According to the National Weather Service Los Angeles, rain will continue in Los Angeles, Riverside, San Bernardino, and Orange counties over the next few days.

The "strong Pacific storm" is expected to move into the region Wednesday into Thursday with heavy rain and strong winds possible, the NWS said. Peak intensity of this storm will happened from midnight to noon Thursday, according to the NWS. 

Officials said there is a possibility of mud and debris flow in Silverado Canyon and other burn scar areas. 

A Flash Flood Watch is in effect from Wednesday night through Thursday afternoon for Los Angeles and Ventura counties due to the possibility of significant flash flooding and debris flows, especially in and around recent burn scars, the NWS said.

For a portion of southwest California - including Orange County inland and coastal areas, the Riverside County mountains, San Bernardino County mountains, San Bernardino and Riverside County Valleys as well as the Inland Empire and Santa Ana Mountains and foothills - a Flood Watch is in effect from early Thursday morning to the afternoon. 

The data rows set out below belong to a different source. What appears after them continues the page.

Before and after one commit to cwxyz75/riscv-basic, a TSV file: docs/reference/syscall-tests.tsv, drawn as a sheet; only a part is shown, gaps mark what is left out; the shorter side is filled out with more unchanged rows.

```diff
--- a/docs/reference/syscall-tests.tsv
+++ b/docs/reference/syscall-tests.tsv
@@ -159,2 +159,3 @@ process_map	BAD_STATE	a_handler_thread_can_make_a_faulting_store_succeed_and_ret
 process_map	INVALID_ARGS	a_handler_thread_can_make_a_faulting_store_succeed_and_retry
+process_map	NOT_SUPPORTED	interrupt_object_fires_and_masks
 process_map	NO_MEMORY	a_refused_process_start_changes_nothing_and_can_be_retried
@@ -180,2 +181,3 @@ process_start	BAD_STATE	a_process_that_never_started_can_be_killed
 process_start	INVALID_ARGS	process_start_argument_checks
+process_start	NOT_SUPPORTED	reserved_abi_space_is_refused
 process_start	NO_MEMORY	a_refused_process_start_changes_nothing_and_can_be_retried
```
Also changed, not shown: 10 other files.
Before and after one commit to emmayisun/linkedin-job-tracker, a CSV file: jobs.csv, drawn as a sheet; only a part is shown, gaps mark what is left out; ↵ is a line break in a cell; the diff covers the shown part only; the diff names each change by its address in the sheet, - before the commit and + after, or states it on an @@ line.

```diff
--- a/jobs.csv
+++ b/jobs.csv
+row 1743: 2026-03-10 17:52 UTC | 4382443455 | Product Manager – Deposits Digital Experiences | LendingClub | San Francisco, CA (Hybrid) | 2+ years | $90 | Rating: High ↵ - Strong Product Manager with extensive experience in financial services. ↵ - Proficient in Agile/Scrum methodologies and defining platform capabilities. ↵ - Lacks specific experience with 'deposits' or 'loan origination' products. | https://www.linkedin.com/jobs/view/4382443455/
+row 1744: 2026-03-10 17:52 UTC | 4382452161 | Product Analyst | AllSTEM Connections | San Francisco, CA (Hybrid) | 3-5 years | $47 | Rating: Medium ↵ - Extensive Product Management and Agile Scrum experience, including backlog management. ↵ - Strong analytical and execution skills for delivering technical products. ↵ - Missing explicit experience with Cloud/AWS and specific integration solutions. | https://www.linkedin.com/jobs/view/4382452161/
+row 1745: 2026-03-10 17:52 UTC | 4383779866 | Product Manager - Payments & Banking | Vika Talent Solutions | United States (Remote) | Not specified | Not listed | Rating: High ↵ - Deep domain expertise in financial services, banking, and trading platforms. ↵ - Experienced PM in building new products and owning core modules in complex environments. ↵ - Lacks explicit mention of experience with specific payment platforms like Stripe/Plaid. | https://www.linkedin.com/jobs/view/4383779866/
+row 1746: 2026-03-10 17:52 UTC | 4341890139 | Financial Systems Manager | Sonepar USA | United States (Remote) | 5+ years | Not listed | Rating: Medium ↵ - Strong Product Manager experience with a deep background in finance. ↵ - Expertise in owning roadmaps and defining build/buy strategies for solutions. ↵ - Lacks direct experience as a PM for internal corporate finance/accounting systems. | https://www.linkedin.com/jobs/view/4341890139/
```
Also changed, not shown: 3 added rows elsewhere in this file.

A Wind Advisory is in effect from 8 p.m. Wednesday to 4 p.m. Thursday for mountains in San Bernardino, Riverside, and San Diego counties, in addition to the Apple and Lucerne Valleys. 

Sandbag pickup is available in many cities including Lynwood and Rancho Palos Verdes.

In addition, wind advisories and warnings are likely Wednesday into Thursday.

The main band of rain and strong winds is expected over San Luis Obispo and Santa Barbara counties, officials said.

The rain will begin to taper off Thursday night into Friday.

High surf advisories were issued for Orange County and San Diego County until expiring 6 p.m. Monday. Various wind advisories were in place until expiring 6 p.m. Monday in mountain, valley and desert regions of San Diego, San Bernardino and Riverside counties.

Health officials are warning people to avoid entering ocean water near discharging storm drains or rivers due to possible bacterial infection. The Los Angeles County Department of Public Heal

Temperatures are expected to be cold throughout the week, with highs in the 50s and 60s in most areas.

The National Weather Service's forecasted low temperatures and wind chill are expected dip conditions below freezing at Mount Wilson on Thursday and in Lancaster's Antelope Valley on Tuesday, Friday and Saturday, prompting the Los Angeles County Health Officer to issue a Cold Weather Alert.

Health officials noted that stormwater runoff that reaches the ocean can carry bacteria, chemicals, debris trash and other health hazards. People who come in contact with impacted water in the ocean could become ill, health officials said.

The rain was welcomed in drought-parched California as the past three years have been the state’s driest on record. Most of the state’s major reservoirs were still well below their historical averages. The one exception was Folsom Lake near Sacramento, which was at 153% of its historical average on Sunday.

City News Service contributed to this report.